> Task directions: Show every line below where "request" can be found.

> Recorded information:
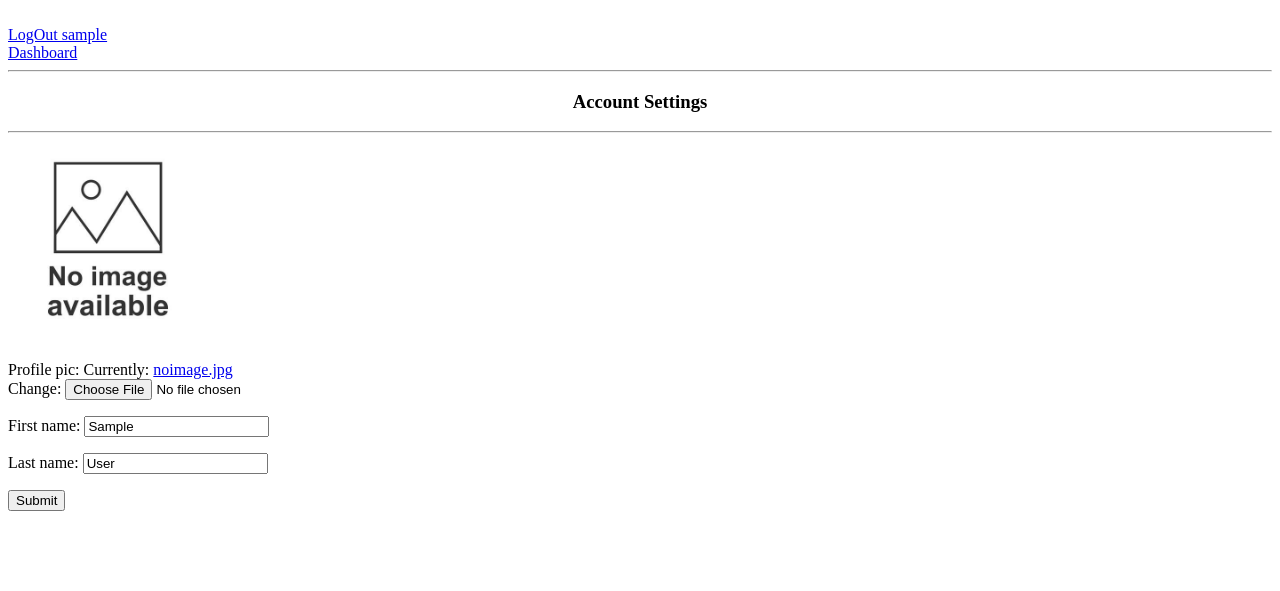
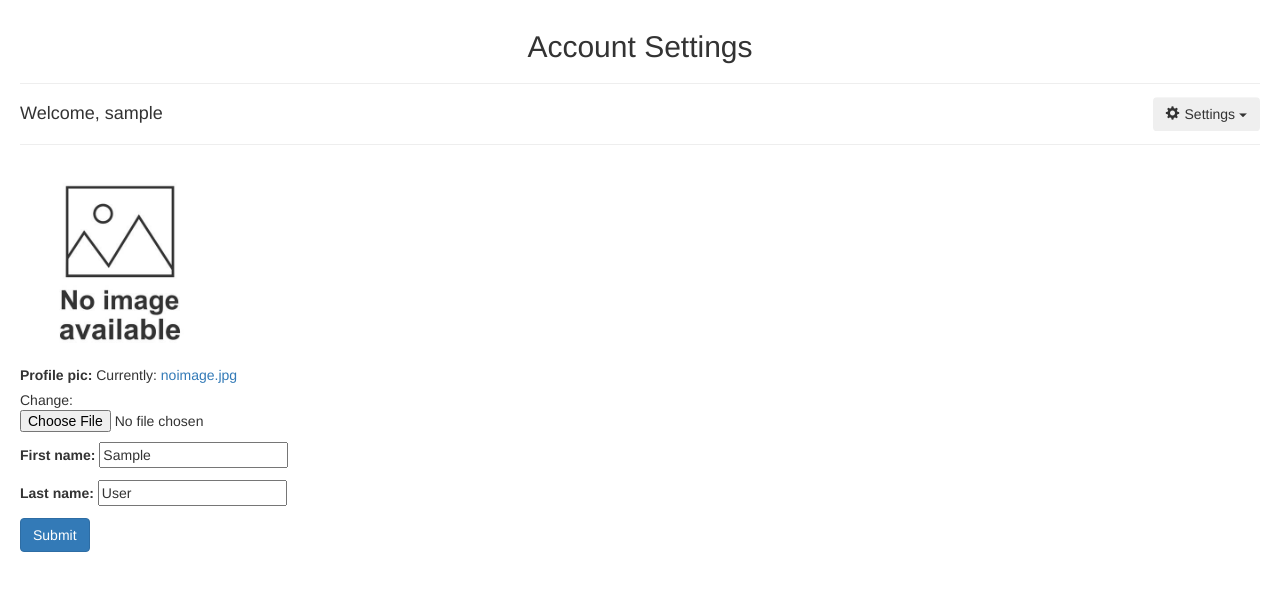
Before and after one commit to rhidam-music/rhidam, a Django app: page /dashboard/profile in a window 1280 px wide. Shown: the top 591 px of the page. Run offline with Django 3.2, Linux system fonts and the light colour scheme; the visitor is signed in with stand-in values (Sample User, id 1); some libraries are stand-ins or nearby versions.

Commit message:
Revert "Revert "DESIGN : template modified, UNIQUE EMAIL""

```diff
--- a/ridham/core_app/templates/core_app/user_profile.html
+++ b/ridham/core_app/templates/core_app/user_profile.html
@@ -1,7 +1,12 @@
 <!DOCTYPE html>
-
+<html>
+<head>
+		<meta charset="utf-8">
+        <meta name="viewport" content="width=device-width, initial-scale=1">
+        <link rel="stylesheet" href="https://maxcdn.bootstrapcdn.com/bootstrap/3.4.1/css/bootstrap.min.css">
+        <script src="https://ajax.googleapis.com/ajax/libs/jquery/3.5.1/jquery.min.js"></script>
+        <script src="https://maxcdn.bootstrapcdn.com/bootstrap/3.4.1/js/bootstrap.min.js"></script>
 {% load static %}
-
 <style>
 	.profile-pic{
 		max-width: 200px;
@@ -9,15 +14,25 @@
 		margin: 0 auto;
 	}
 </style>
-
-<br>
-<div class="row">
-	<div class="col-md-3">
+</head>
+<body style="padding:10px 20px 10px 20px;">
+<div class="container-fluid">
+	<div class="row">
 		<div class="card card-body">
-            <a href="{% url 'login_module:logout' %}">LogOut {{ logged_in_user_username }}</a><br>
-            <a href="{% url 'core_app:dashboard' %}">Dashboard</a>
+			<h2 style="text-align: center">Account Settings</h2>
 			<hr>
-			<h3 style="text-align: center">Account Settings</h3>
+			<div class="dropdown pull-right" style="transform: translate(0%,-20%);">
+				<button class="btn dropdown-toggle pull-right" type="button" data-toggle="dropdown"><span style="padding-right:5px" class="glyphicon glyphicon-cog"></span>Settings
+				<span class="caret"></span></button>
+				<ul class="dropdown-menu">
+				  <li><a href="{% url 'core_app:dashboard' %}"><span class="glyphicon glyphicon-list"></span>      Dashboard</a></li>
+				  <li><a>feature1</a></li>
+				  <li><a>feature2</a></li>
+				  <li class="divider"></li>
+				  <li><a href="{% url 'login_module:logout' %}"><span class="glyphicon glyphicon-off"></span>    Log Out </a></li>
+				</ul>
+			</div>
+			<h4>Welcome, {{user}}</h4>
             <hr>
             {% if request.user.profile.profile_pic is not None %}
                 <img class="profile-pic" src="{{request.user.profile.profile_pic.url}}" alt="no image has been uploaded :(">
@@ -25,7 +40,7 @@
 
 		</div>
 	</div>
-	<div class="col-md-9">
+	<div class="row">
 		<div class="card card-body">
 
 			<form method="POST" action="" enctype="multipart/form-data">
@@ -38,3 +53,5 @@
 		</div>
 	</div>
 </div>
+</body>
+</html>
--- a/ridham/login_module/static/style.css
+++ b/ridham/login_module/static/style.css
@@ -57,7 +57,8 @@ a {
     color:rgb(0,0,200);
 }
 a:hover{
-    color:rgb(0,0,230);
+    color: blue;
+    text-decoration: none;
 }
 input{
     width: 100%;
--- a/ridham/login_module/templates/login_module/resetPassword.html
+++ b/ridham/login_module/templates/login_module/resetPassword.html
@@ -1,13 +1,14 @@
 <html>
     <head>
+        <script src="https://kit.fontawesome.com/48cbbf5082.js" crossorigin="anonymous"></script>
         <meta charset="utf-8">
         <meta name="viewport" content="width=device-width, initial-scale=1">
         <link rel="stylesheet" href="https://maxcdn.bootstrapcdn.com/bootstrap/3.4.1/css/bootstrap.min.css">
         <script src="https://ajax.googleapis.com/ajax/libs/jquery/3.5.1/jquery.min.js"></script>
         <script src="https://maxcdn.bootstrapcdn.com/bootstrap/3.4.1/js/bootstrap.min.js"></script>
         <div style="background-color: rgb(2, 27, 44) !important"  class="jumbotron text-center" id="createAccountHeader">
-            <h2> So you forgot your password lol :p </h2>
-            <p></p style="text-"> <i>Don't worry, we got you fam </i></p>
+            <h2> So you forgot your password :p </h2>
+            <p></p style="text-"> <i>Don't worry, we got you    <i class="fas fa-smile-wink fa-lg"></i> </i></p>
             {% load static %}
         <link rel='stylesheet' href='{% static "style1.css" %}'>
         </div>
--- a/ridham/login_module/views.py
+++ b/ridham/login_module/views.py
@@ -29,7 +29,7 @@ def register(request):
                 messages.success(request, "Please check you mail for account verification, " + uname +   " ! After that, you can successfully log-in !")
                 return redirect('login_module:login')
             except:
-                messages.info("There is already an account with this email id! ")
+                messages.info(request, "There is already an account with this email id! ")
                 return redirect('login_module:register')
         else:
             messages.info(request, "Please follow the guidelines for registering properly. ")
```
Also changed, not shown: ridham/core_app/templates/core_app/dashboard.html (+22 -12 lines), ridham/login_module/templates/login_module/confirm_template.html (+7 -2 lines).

> Your solution:
             {% if request.user.profile.profile_pic is not None %}
                 <img class="profile-pic" src="{{request.user.profile.profile_pic.url}}" alt="no image has been uploaded :(">
@@ -29,7 +29,7 @@ def register(request):
                 messages.success(request, "Please check you mail for account verification, " + uname +   " ! After that, you can successfully log-in !")
+                messages.info(request, "There is already an account with this email id! ")
             messages.info(request, "Please follow the guidelines for registering properly. ")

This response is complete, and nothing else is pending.